by Anonymousreply 23February 13, 2024 8:05 PM

Didn’t it piss off the gay men that their private space was turned into a club for straight people’s entertainment?

by Anonymousreply 24February 13, 2024 8:09 PM

Bathhouse Betty

Offsite Link
by Anonymousreply 25February 13, 2024 8:15 PM

At its peak, the Continental Baths was open 24 hours a day and seven days a week, with some 10,000 people visiting its roughly 400 rooms each week, according to Lustbader.-WASHINGTON POST

Offsite Link
by Anonymousreply 26February 13, 2024 9:40 PM

[Quote]Didn’t it piss off the gay men that their private space was turned into a club for straight people’s entertainment?

Doesn't that happen to all gay spaces? Gay bars are filled with obnoxious fraus, Fire Island has been "straightified."

by Anonymousreply 27February 13, 2024 9:56 PM

[quote]Didn’t it piss off the gay men that their private space was turned into a club for straight people’s entertainment?

It was *hardly* the entire club.

by Anonymousreply 28February 13, 2024 10:00 PM

[quote]One person is a famous restaurateur.

R23, the man standing next to Steve Ostrow at the microphone, is famous restauranteur Ted Hooks. His restaurant, BACKSTAGE, was arguably one of the most renowned celebrity gathering places in the 1970s.

In the picture below, Ted Hook is flanked by Gloria Swanson and infamous Director Harold J. Kennedy (NO PICKLE, NO PERFORMANCE)

Offsite Link
by Anonymousreply 29February 13, 2024 11:52 PM

[quote]Ted Hook is flanked by Gloria Swanson

Good thing you told us. I thought it was Sarah Jessica Parker.

by Anonymousreply 30February 14, 2024 12:00 AM

R16- I NEVER thought F Murray Abraham was heterosexual.

by Anonymousreply 31February 19, 2024 9:34 PM

Too ugly to be gay.

by Anonymousreply 32February 19, 2024 9:39 PM

I'm surprised that no one picked up on the "One person was a big Broadway producer."

The woman sitting next to F. Murray Abraham was notorious producer Adela Holzer.
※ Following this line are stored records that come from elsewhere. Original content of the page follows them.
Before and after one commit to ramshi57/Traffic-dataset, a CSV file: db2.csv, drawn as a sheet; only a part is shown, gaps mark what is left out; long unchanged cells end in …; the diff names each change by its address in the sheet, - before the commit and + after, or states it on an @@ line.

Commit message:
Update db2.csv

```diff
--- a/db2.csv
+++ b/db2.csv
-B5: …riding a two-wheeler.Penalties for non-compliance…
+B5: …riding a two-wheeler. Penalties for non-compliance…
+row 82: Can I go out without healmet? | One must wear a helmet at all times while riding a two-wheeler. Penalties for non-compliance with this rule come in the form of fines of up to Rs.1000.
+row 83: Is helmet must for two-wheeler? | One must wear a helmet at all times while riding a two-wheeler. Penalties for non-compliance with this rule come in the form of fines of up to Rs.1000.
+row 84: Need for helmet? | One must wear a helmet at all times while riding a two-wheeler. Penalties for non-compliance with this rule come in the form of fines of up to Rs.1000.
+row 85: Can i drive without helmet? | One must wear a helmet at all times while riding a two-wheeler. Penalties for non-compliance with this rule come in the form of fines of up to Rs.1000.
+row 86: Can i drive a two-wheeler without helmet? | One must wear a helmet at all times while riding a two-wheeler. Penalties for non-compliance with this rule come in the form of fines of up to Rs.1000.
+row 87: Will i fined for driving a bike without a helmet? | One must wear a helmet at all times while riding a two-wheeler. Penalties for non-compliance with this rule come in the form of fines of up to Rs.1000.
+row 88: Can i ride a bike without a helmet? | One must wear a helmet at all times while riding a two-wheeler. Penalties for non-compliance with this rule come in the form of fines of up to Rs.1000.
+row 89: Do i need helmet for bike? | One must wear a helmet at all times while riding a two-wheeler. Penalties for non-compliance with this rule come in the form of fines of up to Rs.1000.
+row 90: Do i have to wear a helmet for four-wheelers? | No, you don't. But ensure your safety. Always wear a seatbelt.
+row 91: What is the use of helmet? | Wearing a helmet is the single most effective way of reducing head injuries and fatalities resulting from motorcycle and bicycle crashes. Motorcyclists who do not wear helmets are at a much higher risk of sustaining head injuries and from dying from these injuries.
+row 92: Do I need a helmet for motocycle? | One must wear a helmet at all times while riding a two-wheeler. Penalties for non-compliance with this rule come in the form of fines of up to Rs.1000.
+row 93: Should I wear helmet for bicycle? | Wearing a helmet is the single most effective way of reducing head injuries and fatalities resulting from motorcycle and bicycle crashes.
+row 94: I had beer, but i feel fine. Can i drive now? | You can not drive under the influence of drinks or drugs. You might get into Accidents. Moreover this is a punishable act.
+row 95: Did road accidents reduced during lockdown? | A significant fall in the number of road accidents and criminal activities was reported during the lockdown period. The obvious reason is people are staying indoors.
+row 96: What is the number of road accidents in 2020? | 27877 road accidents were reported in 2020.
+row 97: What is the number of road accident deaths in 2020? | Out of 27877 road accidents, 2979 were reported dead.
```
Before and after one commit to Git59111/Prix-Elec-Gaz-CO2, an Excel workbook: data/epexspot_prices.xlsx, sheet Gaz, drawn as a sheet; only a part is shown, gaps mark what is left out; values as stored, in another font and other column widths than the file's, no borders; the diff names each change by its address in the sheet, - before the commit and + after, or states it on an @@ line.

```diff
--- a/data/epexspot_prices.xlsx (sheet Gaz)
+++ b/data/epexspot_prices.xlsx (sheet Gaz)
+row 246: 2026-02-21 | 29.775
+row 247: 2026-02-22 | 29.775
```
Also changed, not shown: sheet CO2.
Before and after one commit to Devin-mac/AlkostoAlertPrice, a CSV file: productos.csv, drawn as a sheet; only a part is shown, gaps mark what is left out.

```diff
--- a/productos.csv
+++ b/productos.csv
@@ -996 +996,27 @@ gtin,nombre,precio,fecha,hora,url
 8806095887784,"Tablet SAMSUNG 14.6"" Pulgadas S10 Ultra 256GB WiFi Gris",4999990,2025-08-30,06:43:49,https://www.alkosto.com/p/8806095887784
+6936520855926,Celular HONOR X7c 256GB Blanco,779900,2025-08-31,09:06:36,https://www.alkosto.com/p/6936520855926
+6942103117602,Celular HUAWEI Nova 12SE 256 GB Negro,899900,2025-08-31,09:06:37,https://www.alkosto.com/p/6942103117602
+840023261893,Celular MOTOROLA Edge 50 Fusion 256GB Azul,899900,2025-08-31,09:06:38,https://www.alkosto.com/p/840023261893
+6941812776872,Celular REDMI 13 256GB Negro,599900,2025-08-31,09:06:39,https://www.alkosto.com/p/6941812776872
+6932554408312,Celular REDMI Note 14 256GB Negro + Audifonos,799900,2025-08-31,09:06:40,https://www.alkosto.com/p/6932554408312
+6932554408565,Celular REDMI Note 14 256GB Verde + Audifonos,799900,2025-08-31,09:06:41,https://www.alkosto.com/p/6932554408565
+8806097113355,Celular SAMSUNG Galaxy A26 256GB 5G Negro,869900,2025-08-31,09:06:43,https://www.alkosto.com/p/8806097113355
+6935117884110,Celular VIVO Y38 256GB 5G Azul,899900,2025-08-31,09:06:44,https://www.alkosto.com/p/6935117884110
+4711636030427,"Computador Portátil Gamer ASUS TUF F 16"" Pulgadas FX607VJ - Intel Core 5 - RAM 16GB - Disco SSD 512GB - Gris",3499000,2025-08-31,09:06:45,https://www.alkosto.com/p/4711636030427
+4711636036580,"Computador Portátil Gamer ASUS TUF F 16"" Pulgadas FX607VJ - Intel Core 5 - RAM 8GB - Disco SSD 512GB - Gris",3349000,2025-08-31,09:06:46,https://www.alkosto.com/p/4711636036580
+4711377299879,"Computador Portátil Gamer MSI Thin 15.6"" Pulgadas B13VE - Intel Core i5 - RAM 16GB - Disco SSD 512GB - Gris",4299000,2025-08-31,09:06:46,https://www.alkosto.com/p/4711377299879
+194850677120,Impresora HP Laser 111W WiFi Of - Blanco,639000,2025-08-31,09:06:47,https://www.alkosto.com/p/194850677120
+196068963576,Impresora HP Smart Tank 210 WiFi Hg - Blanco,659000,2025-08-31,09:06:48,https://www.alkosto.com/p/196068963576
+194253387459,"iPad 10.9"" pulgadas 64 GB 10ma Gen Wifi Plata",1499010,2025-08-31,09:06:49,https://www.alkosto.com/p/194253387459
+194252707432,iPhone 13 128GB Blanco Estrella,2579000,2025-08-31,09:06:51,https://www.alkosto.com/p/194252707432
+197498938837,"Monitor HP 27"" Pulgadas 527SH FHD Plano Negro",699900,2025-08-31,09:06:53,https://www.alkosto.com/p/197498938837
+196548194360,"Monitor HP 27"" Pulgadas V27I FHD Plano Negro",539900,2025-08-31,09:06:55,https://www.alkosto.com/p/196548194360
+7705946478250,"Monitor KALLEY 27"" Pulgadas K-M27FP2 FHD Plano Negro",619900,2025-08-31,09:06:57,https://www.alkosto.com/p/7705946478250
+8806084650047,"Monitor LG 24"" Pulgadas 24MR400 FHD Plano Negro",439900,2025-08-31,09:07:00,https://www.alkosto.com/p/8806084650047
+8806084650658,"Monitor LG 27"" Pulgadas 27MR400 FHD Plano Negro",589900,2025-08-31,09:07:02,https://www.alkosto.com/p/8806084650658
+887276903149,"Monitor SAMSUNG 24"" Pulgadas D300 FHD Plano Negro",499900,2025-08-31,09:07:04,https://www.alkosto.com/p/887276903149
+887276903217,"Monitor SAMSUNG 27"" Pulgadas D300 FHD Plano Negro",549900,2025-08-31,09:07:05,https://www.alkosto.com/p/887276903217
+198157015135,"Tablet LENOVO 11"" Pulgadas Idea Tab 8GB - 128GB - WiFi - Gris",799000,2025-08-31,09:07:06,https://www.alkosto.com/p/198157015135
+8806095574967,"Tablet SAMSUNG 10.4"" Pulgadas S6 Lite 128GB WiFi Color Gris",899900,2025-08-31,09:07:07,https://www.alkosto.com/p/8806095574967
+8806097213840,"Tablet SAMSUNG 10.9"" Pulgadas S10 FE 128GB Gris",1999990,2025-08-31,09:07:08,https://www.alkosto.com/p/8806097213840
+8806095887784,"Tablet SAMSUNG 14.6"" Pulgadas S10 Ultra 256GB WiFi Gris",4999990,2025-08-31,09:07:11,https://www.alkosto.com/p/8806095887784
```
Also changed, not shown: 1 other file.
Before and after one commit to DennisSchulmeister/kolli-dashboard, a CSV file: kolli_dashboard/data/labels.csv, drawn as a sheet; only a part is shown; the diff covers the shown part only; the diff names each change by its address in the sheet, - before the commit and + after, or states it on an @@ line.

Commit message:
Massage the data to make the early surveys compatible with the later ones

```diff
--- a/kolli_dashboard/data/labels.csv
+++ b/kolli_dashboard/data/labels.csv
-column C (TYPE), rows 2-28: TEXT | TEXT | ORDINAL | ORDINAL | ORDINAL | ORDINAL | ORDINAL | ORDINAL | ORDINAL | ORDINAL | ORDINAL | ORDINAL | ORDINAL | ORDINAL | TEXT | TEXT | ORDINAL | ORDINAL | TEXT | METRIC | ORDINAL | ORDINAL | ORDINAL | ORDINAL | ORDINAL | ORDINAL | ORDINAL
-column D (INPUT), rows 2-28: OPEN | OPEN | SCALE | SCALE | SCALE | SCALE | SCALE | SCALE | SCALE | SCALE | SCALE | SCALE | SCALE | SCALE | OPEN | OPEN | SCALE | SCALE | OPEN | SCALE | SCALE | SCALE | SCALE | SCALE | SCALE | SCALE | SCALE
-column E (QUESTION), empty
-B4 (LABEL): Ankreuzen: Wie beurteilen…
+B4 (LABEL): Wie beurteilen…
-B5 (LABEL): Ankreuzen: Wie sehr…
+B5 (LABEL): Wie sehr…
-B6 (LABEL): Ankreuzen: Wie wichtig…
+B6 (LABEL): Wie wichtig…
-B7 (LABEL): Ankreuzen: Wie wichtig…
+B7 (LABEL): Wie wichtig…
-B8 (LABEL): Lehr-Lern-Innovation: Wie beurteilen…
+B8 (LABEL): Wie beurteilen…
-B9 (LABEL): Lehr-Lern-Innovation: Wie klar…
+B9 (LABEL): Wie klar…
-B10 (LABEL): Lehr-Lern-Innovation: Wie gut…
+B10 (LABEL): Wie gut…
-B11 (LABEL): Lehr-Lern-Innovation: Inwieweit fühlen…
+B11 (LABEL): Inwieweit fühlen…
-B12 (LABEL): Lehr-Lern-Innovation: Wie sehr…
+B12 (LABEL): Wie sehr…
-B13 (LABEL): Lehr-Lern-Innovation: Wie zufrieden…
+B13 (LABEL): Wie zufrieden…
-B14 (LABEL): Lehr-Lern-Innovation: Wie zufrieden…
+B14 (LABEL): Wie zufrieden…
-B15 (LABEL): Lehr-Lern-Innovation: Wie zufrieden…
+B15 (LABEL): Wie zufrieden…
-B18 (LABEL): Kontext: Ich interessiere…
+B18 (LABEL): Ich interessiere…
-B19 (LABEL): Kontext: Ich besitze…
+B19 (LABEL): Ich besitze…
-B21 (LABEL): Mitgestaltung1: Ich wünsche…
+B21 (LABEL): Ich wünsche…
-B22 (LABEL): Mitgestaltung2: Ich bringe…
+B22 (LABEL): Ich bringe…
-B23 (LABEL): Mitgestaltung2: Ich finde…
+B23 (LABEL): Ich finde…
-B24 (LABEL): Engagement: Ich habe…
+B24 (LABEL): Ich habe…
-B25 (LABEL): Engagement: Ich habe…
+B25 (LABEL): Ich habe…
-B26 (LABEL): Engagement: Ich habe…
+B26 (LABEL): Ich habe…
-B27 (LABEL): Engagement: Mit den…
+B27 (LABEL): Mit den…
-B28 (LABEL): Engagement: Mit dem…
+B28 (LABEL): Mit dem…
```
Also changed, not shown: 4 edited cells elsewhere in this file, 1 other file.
The NY Times said of her, "She went from being “Broadway’s hottest producer” to “one of the cleverest and most successful white-collar criminals in the history of this state.”

At the time of this photo, I was working on the Broadway production of THE RITZ with F. Murray, who was an Adela favorite and had done several shows with her previously. She never realized that the Goggie Gomez character who butchers the English language was Terrence McNally's take on her Spanglish. And R31, Murray was definitely straight.

Offsite Link
by Anonymousreply 33February 19, 2024 11:19 PM

For the entire NY Times Obituary on Adela Holzer, here's a link to a previous posting on DL.

Her story would make a great movie or play.

Offsite Link
by Anonymousreply 34February 19, 2024 11:21 PM
Need more help? Click Here.

Yes indeed, we too use "cookies." Take a look at our privacy/terms or if you just want to see the damn site without all this bureaucratic nonsense, click ACCEPT. Otherwise, you'll just have to find some other site for your pointless bitchery needs.


Become a contributor - post when you want with no ads!